Before-and-after page screenshots
______________________________
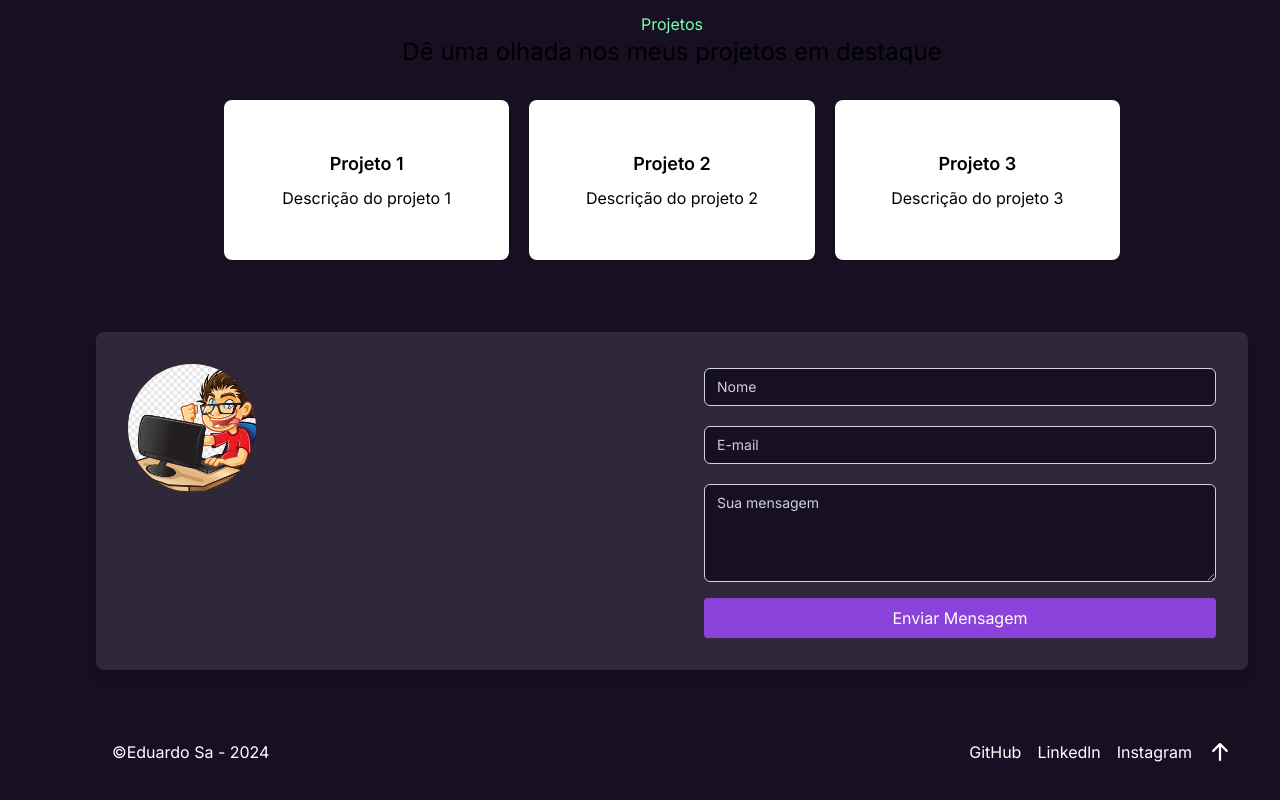
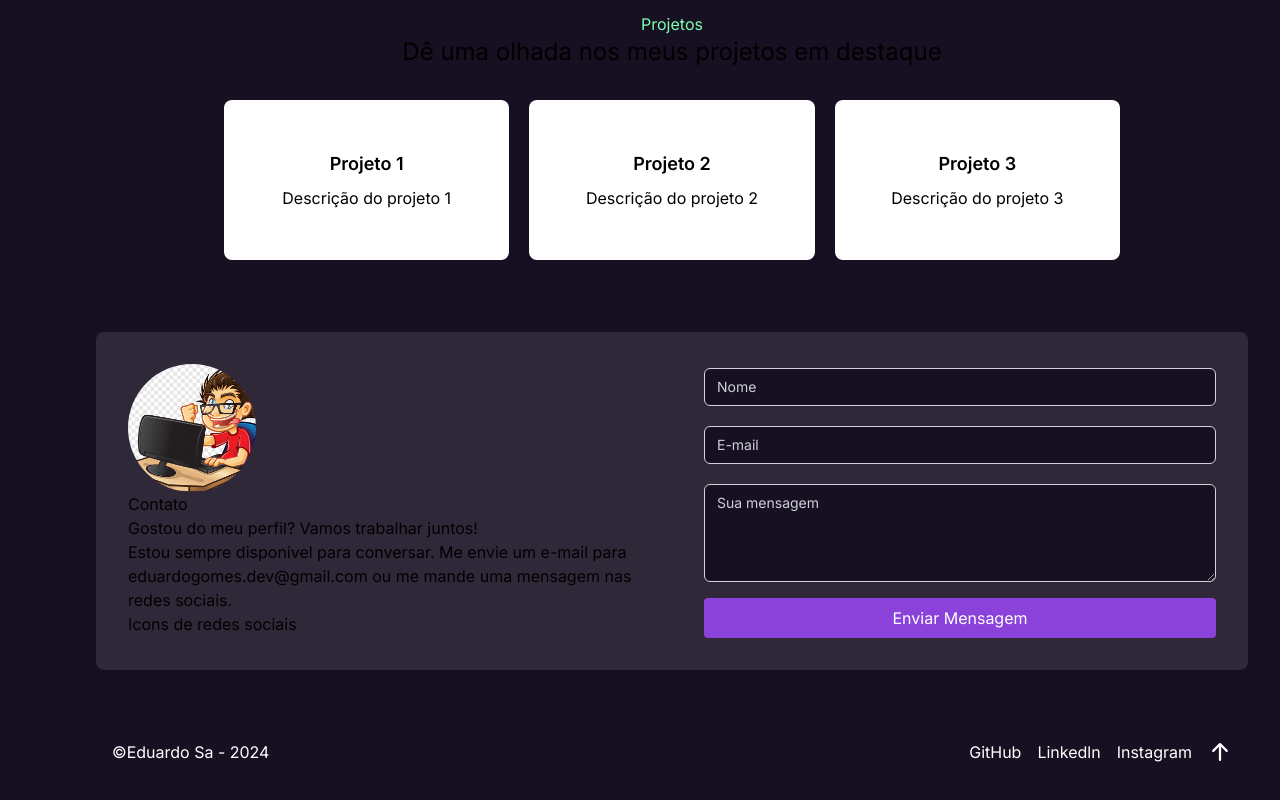
Before and after one commit to EduardoGomesSa/my-portfolio, a Next.js app: page / in a window 1280 px wide. Shown: the part 712-1512 px from the top of the page. Built offline with nearby package versions, Linux system fonts and the light colour scheme.

Commit message:
Adição do conteudo no contact me

```diff
--- a/src/components/contact_me.tsx
+++ b/src/components/contact_me.tsx
@@ -31,7 +31,14 @@ export function ContactMe() {
 
                 {/* Parte esquerda - Imagem */}
                 <div className="w-1/2 h-full bg-cover bg-center rounded-lg">
-                <img src="/assets/nerd.png" alt="Imagem ilustrativa do sobre" className="w-32 h-32 rounded-full object-cover" />
+                    <img src="/assets/nerd.png" alt="Imagem ilustrativa do sobre" className="w-32 h-32 rounded-full object-cover" />
+
+                    <p>Contato</p>
+                    <p>Gostou do meu perfil? Vamos trabalhar juntos!</p>
+                    <p>Estou sempre disponível para conversar. Me envie um e-mail para eduardogomes.dev@gmail.com
+                        ou me mande uma mensagem nas redes sociais.
+                    </p>
+                    <p>Icons de redes sociais</p>
                 </div>
 
                 {/* Parte direita - Formulário */}
```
______________________________
* **Your task**:
Reproduce every record above exactly, omitting the pictures.

* **Finished task**:
Before and after one commit to EduardoGomesSa/my-portfolio, a Next.js app: page / in a window 1280 px wide. Shown: the part 712-1512 px from the top of the page. Built offline with nearby package versions, Linux system fonts and the light colour scheme.

Commit message:
Adição do conteudo no contact me

```diff
--- a/src/components/contact_me.tsx
+++ b/src/components/contact_me.tsx
@@ -31,7 +31,14 @@ export function ContactMe() {
 
                 {/* Parte esquerda - Imagem */}
                 <div className="w-1/2 h-full bg-cover bg-center rounded-lg">
-                <img src="/assets/nerd.png" alt="Imagem ilustrativa do sobre" className="w-32 h-32 rounded-full object-cover" />
+                    <img src="/assets/nerd.png" alt="Imagem ilustrativa do sobre" className="w-32 h-32 rounded-full object-cover" />
+
+                    <p>Contato</p>
+                    <p>Gostou do meu perfil? Vamos trabalhar juntos!</p>
+                    <p>Estou sempre disponível para conversar. Me envie um e-mail para eduardogomes.dev@gmail.com
+                        ou me mande uma mensagem nas redes sociais.
+                    </p>
+                    <p>Icons de redes sociais</p>
                 </div>
 
                 {/* Parte direita - Formulário */}
```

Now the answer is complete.